Material to process.
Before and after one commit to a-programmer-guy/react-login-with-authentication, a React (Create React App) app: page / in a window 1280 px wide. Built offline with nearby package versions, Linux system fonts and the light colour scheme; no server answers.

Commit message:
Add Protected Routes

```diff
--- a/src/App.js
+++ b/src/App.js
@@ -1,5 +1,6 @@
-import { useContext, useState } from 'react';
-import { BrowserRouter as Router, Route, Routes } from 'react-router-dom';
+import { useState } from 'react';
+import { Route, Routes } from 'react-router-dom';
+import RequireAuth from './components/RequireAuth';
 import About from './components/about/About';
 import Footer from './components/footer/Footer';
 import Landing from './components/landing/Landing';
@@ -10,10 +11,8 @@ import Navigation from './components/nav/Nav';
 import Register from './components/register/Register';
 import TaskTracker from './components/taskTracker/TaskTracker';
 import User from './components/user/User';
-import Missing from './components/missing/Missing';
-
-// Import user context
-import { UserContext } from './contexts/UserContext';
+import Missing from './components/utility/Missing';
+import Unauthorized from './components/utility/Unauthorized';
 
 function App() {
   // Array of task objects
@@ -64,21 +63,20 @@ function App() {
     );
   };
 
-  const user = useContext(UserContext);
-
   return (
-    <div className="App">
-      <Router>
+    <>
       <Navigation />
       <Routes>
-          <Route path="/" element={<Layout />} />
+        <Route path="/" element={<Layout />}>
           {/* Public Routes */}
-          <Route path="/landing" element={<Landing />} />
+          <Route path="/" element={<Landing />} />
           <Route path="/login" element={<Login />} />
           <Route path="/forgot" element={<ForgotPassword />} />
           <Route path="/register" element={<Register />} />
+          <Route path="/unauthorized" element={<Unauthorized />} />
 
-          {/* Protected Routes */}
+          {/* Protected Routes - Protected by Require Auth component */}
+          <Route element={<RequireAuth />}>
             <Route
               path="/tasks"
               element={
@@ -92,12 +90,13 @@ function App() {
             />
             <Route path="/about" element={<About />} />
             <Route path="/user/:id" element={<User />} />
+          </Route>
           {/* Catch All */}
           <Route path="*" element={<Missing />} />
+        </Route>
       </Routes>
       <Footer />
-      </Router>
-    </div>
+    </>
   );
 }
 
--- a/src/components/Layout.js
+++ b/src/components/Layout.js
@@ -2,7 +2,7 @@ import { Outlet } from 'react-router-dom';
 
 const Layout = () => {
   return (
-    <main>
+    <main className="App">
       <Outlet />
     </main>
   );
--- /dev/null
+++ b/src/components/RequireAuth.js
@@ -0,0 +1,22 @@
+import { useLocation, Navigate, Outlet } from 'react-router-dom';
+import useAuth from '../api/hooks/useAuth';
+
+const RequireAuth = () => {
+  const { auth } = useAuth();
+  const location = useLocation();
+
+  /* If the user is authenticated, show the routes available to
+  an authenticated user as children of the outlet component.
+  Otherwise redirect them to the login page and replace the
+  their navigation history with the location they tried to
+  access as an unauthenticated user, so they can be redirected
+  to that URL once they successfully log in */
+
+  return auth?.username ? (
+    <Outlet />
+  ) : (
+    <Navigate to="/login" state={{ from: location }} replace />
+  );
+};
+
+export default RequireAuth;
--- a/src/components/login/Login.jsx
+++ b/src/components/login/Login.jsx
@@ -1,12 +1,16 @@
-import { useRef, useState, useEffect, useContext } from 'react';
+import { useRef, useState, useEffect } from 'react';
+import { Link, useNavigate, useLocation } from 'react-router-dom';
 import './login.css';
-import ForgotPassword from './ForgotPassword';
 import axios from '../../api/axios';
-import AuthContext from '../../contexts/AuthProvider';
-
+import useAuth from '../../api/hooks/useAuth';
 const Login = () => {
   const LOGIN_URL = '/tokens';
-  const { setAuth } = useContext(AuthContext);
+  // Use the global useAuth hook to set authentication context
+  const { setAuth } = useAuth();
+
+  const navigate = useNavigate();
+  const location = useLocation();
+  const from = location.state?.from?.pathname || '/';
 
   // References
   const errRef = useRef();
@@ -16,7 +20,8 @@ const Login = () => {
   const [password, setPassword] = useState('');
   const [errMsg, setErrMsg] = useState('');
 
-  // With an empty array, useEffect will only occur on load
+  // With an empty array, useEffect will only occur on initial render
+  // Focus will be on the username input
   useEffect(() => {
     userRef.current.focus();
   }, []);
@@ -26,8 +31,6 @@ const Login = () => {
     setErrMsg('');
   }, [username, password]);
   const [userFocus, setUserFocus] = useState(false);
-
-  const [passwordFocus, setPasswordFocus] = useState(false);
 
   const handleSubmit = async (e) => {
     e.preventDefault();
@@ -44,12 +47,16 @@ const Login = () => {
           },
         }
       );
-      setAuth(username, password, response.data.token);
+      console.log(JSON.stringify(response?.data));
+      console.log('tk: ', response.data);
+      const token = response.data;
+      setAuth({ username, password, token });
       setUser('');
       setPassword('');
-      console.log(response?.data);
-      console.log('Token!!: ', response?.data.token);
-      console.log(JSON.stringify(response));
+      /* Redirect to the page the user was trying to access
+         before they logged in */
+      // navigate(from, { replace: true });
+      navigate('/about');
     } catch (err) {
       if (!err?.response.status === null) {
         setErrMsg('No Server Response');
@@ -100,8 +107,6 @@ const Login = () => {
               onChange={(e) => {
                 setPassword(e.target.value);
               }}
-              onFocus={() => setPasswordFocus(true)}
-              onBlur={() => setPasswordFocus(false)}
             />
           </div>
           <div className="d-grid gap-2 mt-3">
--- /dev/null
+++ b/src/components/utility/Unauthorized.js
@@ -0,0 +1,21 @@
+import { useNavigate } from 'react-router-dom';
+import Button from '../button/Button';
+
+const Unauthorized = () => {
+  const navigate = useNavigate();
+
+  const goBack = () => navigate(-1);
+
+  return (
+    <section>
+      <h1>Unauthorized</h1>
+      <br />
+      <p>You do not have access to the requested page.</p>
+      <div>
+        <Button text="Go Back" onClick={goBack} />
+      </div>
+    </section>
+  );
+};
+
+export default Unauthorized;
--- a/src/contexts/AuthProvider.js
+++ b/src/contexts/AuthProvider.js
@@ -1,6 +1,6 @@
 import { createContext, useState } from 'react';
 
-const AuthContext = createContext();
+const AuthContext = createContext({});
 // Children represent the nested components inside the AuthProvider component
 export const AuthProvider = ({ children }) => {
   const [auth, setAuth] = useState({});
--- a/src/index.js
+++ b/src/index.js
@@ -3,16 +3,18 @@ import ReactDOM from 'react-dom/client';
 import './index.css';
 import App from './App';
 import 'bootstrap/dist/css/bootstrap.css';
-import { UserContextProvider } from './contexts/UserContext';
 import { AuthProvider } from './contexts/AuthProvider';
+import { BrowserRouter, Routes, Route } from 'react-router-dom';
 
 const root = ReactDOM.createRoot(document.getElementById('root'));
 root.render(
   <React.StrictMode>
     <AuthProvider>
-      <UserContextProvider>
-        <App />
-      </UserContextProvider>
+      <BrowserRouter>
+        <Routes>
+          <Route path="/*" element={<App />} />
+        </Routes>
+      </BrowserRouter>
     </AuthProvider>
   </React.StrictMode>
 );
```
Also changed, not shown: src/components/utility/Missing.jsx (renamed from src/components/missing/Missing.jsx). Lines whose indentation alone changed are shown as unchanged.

Work instructions. Each line above is to be restated exactly.

Answer section.
Before and after one commit to a-programmer-guy/react-login-with-authentication, a React (Create React App) app: page / in a window 1280 px wide. Built offline with nearby package versions, Linux system fonts and the light colour scheme; no server answers.

Commit message:
Add Protected Routes

```diff
--- a/src/App.js
+++ b/src/App.js
@@ -1,5 +1,6 @@
-import { useContext, useState } from 'react';
-import { BrowserRouter as Router, Route, Routes } from 'react-router-dom';
+import { useState } from 'react';
+import { Route, Routes } from 'react-router-dom';
+import RequireAuth from './components/RequireAuth';
 import About from './components/about/About';
 import Footer from './components/footer/Footer';
 import Landing from './components/landing/Landing';
@@ -10,10 +11,8 @@ import Navigation from './components/nav/Nav';
 import Register from './components/register/Register';
 import TaskTracker from './components/taskTracker/TaskTracker';
 import User from './components/user/User';
-import Missing from './components/missing/Missing';
-
-// Import user context
-import { UserContext } from './contexts/UserContext';
+import Missing from './components/utility/Missing';
+import Unauthorized from './components/utility/Unauthorized';
 
 function App() {
   // Array of task objects
@@ -64,21 +63,20 @@ function App() {
     );
   };
 
-  const user = useContext(UserContext);
-
   return (
-    <div className="App">
-      <Router>
+    <>
       <Navigation />
       <Routes>
-          <Route path="/" element={<Layout />} />
+        <Route path="/" element={<Layout />}>
           {/* Public Routes */}
-          <Route path="/landing" element={<Landing />} />
+          <Route path="/" element={<Landing />} />
           <Route path="/login" element={<Login />} />
           <Route path="/forgot" element={<ForgotPassword />} />
           <Route path="/register" element={<Register />} />
+          <Route path="/unauthorized" element={<Unauthorized />} />
 
-          {/* Protected Routes */}
+          {/* Protected Routes - Protected by Require Auth component */}
+          <Route element={<RequireAuth />}>
             <Route
               path="/tasks"
               element={
@@ -92,12 +90,13 @@ function App() {
             />
             <Route path="/about" element={<About />} />
             <Route path="/user/:id" element={<User />} />
+          </Route>
           {/* Catch All */}
           <Route path="*" element={<Missing />} />
+        </Route>
       </Routes>
       <Footer />
-      </Router>
-    </div>
+    </>
   );
 }
 
--- a/src/components/Layout.js
+++ b/src/components/Layout.js
@@ -2,7 +2,7 @@ import { Outlet } from 'react-router-dom';
 
 const Layout = () => {
   return (
-    <main>
+    <main className="App">
       <Outlet />
     </main>
   );
--- /dev/null
+++ b/src/components/RequireAuth.js
@@ -0,0 +1,22 @@
+import { useLocation, Navigate, Outlet } from 'react-router-dom';
+import useAuth from '../api/hooks/useAuth';
+
+const RequireAuth = () => {
+  const { auth } = useAuth();
+  const location = useLocation();
+
+  /* If the user is authenticated, show the routes available to
+  an authenticated user as children of the outlet component.
+  Otherwise redirect them to the login page and replace the
+  their navigation history with the location they tried to
+  access as an unauthenticated user, so they can be redirected
+  to that URL once they successfully log in */
+
+  return auth?.username ? (
+    <Outlet />
+  ) : (
+    <Navigate to="/login" state={{ from: location }} replace />
+  );
+};
+
+export default RequireAuth;
--- a/src/components/login/Login.jsx
+++ b/src/components/login/Login.jsx
@@ -1,12 +1,16 @@
-import { useRef, useState, useEffect, useContext } from 'react';
+import { useRef, useState, useEffect } from 'react';
+import { Link, useNavigate, useLocation } from 'react-router-dom';
 import './login.css';
-import ForgotPassword from './ForgotPassword';
 import axios from '../../api/axios';
-import AuthContext from '../../contexts/AuthProvider';
-
+import useAuth from '../../api/hooks/useAuth';
 const Login = () => {
   const LOGIN_URL = '/tokens';
-  const { setAuth } = useContext(AuthContext);
+  // Use the global useAuth hook to set authentication context
+  const { setAuth } = useAuth();
+
+  const navigate = useNavigate();
+  const location = useLocation();
+  const from = location.state?.from?.pathname || '/';
 
   // References
   const errRef = useRef();
@@ -16,7 +20,8 @@ const Login = () => {
   const [password, setPassword] = useState('');
   const [errMsg, setErrMsg] = useState('');
 
-  // With an empty array, useEffect will only occur on load
+  // With an empty array, useEffect will only occur on initial render
+  // Focus will be on the username input
   useEffect(() => {
     userRef.current.focus();
   }, []);
@@ -26,8 +31,6 @@ const Login = () => {
     setErrMsg('');
   }, [username, password]);
   const [userFocus, setUserFocus] = useState(false);
-
-  const [passwordFocus, setPasswordFocus] = useState(false);
 
   const handleSubmit = async (e) => {
     e.preventDefault();
@@ -44,12 +47,16 @@ const Login = () => {
           },
         }
       );
-      setAuth(username, password, response.data.token);
+      console.log(JSON.stringify(response?.data));
+      console.log('tk: ', response.data);
+      const token = response.data;
+      setAuth({ username, password, token });
       setUser('');
       setPassword('');
-      console.log(response?.data);
-      console.log('Token!!: ', response?.data.token);
-      console.log(JSON.stringify(response));
+      /* Redirect to the page the user was trying to access
+         before they logged in */
+      // navigate(from, { replace: true });
+      navigate('/about');
     } catch (err) {
       if (!err?.response.status === null) {
         setErrMsg('No Server Response');
@@ -100,8 +107,6 @@ const Login = () => {
               onChange={(e) => {
                 setPassword(e.target.value);
               }}
-              onFocus={() => setPasswordFocus(true)}
-              onBlur={() => setPasswordFocus(false)}
             />
           </div>
           <div className="d-grid gap-2 mt-3">
--- /dev/null
+++ b/src/components/utility/Unauthorized.js
@@ -0,0 +1,21 @@
+import { useNavigate } from 'react-router-dom';
+import Button from '../button/Button';
+
+const Unauthorized = () => {
+  const navigate = useNavigate();
+
+  const goBack = () => navigate(-1);
+
+  return (
+    <section>
+      <h1>Unauthorized</h1>
+      <br />
+      <p>You do not have access to the requested page.</p>
+      <div>
+        <Button text="Go Back" onClick={goBack} />
+      </div>
+    </section>
+  );
+};
+
+export default Unauthorized;
--- a/src/contexts/AuthProvider.js
+++ b/src/contexts/AuthProvider.js
@@ -1,6 +1,6 @@
 import { createContext, useState } from 'react';
 
-const AuthContext = createContext();
+const AuthContext = createContext({});
 // Children represent the nested components inside the AuthProvider component
 export const AuthProvider = ({ children }) => {
   const [auth, setAuth] = useState({});
--- a/src/index.js
+++ b/src/index.js
@@ -3,16 +3,18 @@ import ReactDOM from 'react-dom/client';
 import './index.css';
 import App from './App';
 import 'bootstrap/dist/css/bootstrap.css';
-import { UserContextProvider } from './contexts/UserContext';
 import { AuthProvider } from './contexts/AuthProvider';
+import { BrowserRouter, Routes, Route } from 'react-router-dom';
 
 const root = ReactDOM.createRoot(document.getElementById('root'));
 root.render(
   <React.StrictMode>
     <AuthProvider>
-      <UserContextProvider>
-        <App />
-      </UserContextProvider>
+      <BrowserRouter>
+        <Routes>
+          <Route path="/*" element={<App />} />
+        </Routes>
+      </BrowserRouter>
     </AuthProvider>
   </React.StrictMode>
 );
```
Also changed, not shown: src/components/utility/Missing.jsx (renamed from src/components/missing/Missing.jsx). Lines whose indentation alone changed are shown as unchanged.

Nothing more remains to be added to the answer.